after Charles’s downfall in 1830, he had to sue the next regime to keep his income, and he
stopped writing operas altogether.
Viaggio has no plot to speak of. An inn-full of aristocratic tourists heading for Reims for the
coronation are stranded (no horses) and decide to celebrate the event right where they are. We
follow a series of amorous intrigues combined with political in-jokes – the Russian count
suspects his Polish marchesa, but the Austrian baron (a student of harmony) reconciles these
lovers; the English milord conceals his passion for the Roman chanteuse (that is, the possibility
that Britain might return to Catholicism), and the Parisian cares more about the safety of her
wardrobe than a lover’s doubtful fidelity.
But the stock political one-liners become delicious when turned into Rossini arias and duets.
(Why isn’t this guy writing for Saturday Night Live?) To everyone’s surprise (including, no
doubt, Rossini’s, wherever he is), Viaggio has lately become an international hit – perhaps
because it gives so many singers a chance to shine, however briefly. Its huge number of more or
less equal soloists makes Viaggio ideal for conservatories with bel canto studies – Rossini does
not damage immature voices, as Wagner or Verdi easily may. Too, any Viaggio gives costume
designers opportunities to be as silly as they like, and Mireille Dessingy has gone for it here:
purple stripes, leather dusters, crazy bustles and hats, plaid suits of outlandish hue. Behind the
action, Maestro Gergiev conducts “under cover” in a slouch hat and trench coat.
Though these performances were given at the Châtelet in Paris, the singers hail from the
Academy of Young Singers at St. Petersburg’s Mariinsky Theatre (aka Kirov), and since singers
from Russia’s many nationalities are nowadays flooding west, we may glimpse here some of the

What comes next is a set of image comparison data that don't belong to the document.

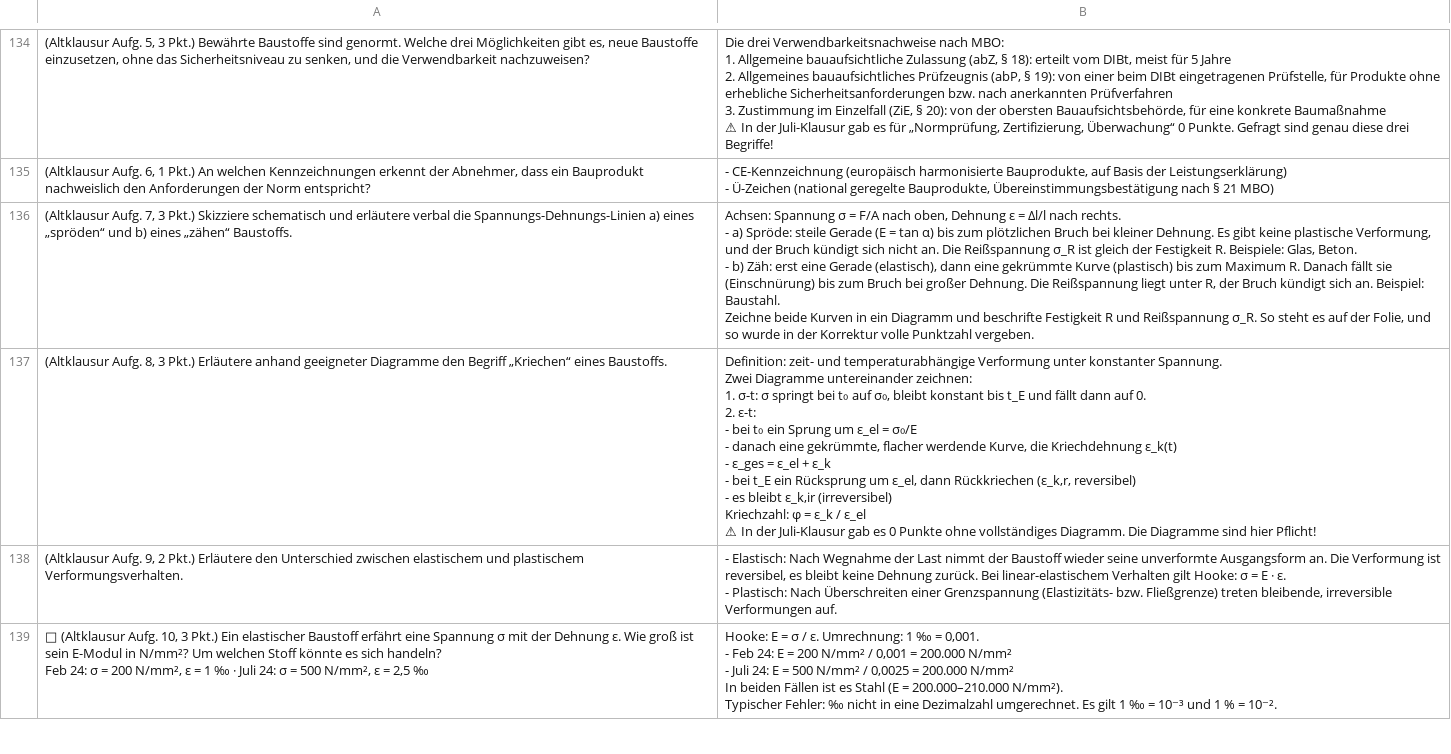
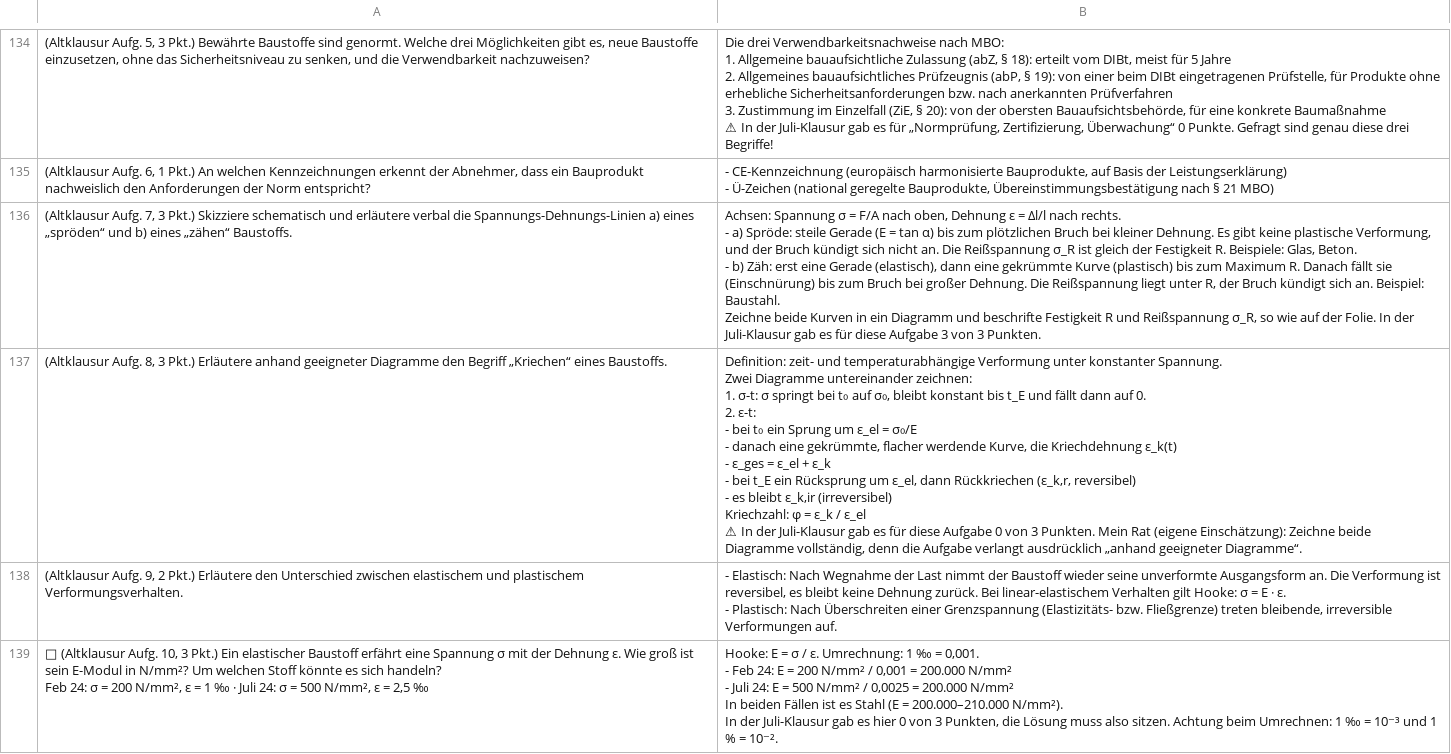
Before and after one commit to mohamedisman579-a11y/erste-Projekt, a CSV file: Karteikarten/StudySmarter_Baustoffkunde_I_Kap1-4.csv, drawn as a sheet; only a part is shown, gaps mark what is left out; ↵ is a line break in a cell; the diff covers the shown part only; the diff names each change by its address in the sheet, - before the commit and + after, or states it on an @@ line.

```diff
--- a/Karteikarten/StudySmarter_Baustoffkunde_I_Kap1-4.csv
+++ b/Karteikarten/StudySmarter_Baustoffkunde_I_Kap1-4.csv
-B136: …und Reißspannung σ_R. So steht es auf der Folie, und so wurde in der Korrektur volle Punktzahl vergeben.
+B136: …und Reißspannung σ_R, so wie auf der Folie. In der Juli-Klausur gab es für diese Aufgabe 3 von 3 Punkten.
-B137: …gab es 0 Punkte ohne vollständiges Diagramm. Die Diagramme sind hier Pflicht!
+B137: …gab es für diese Aufgabe 0 von 3 Punkten. Mein Rat (eigene Einschätzung): Zeichne beide Diagramme vollständig, denn die Aufgabe verlangt ausdrücklich „anhand geeigneter Diagramme“.
-B139: …200.000–210.000 N/mm²). ↵ Typischer Fehler: ‰ nicht in eine Dezimalzahl umgerechnet. Es gilt 1 ‰…
+B139: …200.000–210.000 N/mm²). ↵ In der Juli-Klausur gab es hier 0 von 3 Punkten, die Lösung muss also sitzen. Achtung beim Umrechnen: 1 ‰…
```
Also changed, not shown: 3 edited cells elsewhere in this file, Karteikarten/StudySmarter_Baustoffkunde_I_Kap1-4.tsv, 3 other files.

stars of tomorrow. Gergiev clearly intends to train the next generation to a better feel for Italian
style than Russian singers used to have, and the results are commendable if imperfect: while few
of these youngsters screech or whine as older Russians often did, and their fioritura is often
superb, many of them run out of breath before their melodies do, and bark rather than conclude
the line musically. Most of them sing Italian clearly, though, all of them are agile comic actors,
and the Parisian audience is appreciative.
The most attractive and able voices belong to Anna Kiknadze as the Polish marchesa, whose low
mezzo, a ripe Rossini sound, resembles Borodina's, Irma Guigolachvili’s gracious lyric
soprano as Corinna, Larissa Youdina’s flamboyant coloratura as the fashion-conscious Parisian,
Anastasia Belyaeva’s pleasing light soprano as the chic innkeeper, Daniil Shtoda’s exciting but
sometimes breathless tenor as the jealous Russian, and Alexei Safiouline’s castanetted “Spanish”